Our journey away from Stoplight

Actually a post with the title “How we successfully launched Stoplight” or “ePages launches their interactive API documentation” was supposed to appear here. Then we would have reached the goal that our Technical Communicators have been pushing for our product Beyond since 2017. Unfortunately, things didn’t turn out as planned. But that is not a reason to not continue reading at this point. Now it’s just getting interesting, because I’ll tell you what led us to the decision not to put further effort into a tool for interactive documentation for the time being.

Why again did we want to go interactive?

As mentioned in “On our way to interactive documentation with Stoplight” we wanted to switch from a static HTML document to Stoplight as a documentation solution to provide interactivity and a better usability for users of our API. We know that developers not only want to read documentation, they also want to see how an API works. Although various REST clients are out there to test an API, we wanted to bring that interactivity directly into our documentation. This way users can learn about our API and try it out in one place instead of having to switch between tools. In short, we wanted to make life easier for developers 😉.

Goodbye Asciidoctor - Hello OpenAPI

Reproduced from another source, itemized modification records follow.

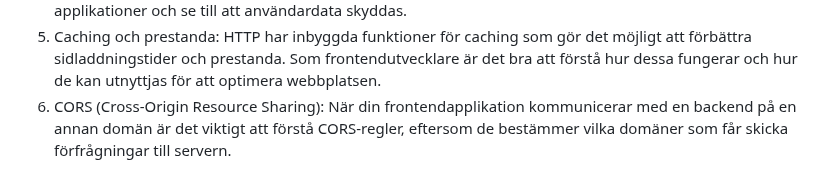
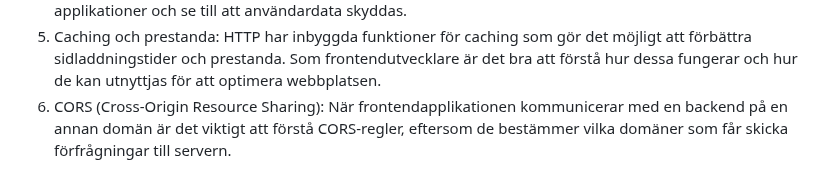
Before and after one commit to Chas-Henrik/Portfolio2, a Markdown page: README.md, the part around the change. GitHub-like rendering.

```diff
--- a/README.md
+++ b/README.md
@@ -87,4 +87,4 @@ Här är några ytterligare skäl till att det är viktigt att ha kunskap om HTT
 3. HTTP-statuskoder: Statuskoder som 200 (OK), 404 (Not Found) och 500 (Server Error) ger information om resultatet av en förfrågan. Dessa är viktiga att känna till för att kunna hantera fel i frontendkoden och ge användaren rätt information om vad som sker.
 4. Säkerhet (HTTPS): HTTPS är en säker version av HTTP som använder SSL/TLS-kryptering för att skydda datan som skickas mellan klient och server. Att förstå hur HTTPS fungerar är viktigt för att kunna säkra applikationer och se till att användardata skyddas.
 5. Caching och prestanda: HTTP har inbyggda funktioner för caching som gör det möjligt att förbättra sidladdningstider och prestanda. Som frontendutvecklare är det bra att förstå hur dessa fungerar och hur de kan utnyttjas för att optimera webbplatsen.
-6. CORS (Cross-Origin Resource Sharing): När din frontendapplikation kommunicerar med en backend på en annan domän är det viktigt att förstå CORS-regler, eftersom de bestämmer vilka domäner som får skicka förfrågningar till servern.
+6. CORS (Cross-Origin Resource Sharing): När frontendapplikationen kommunicerar med en backend på en annan domän är det viktigt att förstå CORS-regler, eftersom de bestämmer vilka domäner som får skicka förfrågningar till servern.
```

To generate our static HTML documentation we use Spring REST Docs, a test-driven approach to produce documentation for RESTful services. For Stoplight to be our new tool, our backend team had to make some considerable effort as the tool consumes OpenAPI specification files.

For example, they built an open-source project to generate OpenAPI 2, OpenAPI 3, and Postman Collections from tests documented with Spring REST Docs. What’s more, our developers had to make adjustments to our microservices to meet the requirements of OpenAPI, such as adapting the REST integration tests to use URI templates, and each request needed its own description (in addition to the snippet identifier that Spring REST Docs already requires). They also supported our Technical Communicators a lot with all the fine tuning.

(To be honest, it was not really a goodbye to Asciidoctor. We still had to support it to document the (internal) Messaging API of each microservice. Keeping Asciidoctor did not mean so much additional effort for our developers, since it’s provided by Spring REST Docs already. But for our Technical Communicators it was, because they had to keep the .adoc files and the Stoplight texts consistent.)

Soft launch

Automatically turning an OpenAPI specification into an API reference, making the navigation a lot easier, introducing interactivity by sending test requests during document usage, a code generator for a multitude of languages and frameworks, a search… all that made our eyes shine! And a bunch of Frontend developers were happily using the documentation from the very beginning when we internally launched it. That was a good opportunity to try and test the docs before we let any external developer on it.

Practice makes perfect

A good six months had passed with a lot of shaping still to be done here and there. When we thought, we were ready for public launch, we invested some time and checked the API reference of the static HTML document with what we had in Stoplight. From the time we started with the tool until then, the API reference had changed a lot. New endpoints had been crafted, and the API had grown massively. No wonder that we were wondering why, during our final check, lots of these endpoints were missing in Stoplight.

We asked our developers to investigate, and now this: OpenAPI 2 doesn’t support multiple schemas and/or payload examples for the same request, if it uses the same HTTP method, resource, content type, and HTTP status code. As our API handles many use cases with a single resource, such as products and variation products, there was no quick and easy solution to solve this issue. And releasing an incomplete documentation was no option for us.

What now?

We figured that OpenAPI 3 caters for different schemas/examples for the same request. But we had some question marks about investing time in it’s implementation:

  • OpenAPI 3 was contributed to our open-source project by externals. It works for their use cases, but does it work for ours as well?
  • Do we really get a benefit when importing it in Stoplight?
  • Stoplight has OpenAPI 3 in beta mode - can we assume it’s running flawlessly?

But let me get this right: it’s not just about Stoplight - any other “frontend” that we would use with OpenAPI 2 would result in the same problem.

So, after some mourning, we got back to our feet, and back to the roots. We tidied up the static HTML document and will continue using it. There’s some light on the horizon that we tune usability up, and we’ll also research some other options that can replace the current HTML documentation in the long run. We have Postman Collections on the radar, but we don’t want to promise too much yet.

With us it never gets boring 😉. Stay tuned.

About the author

Birgit Bader is an experienced Technical Communicator. Her heart beats for UI writing, localization, and API documentation.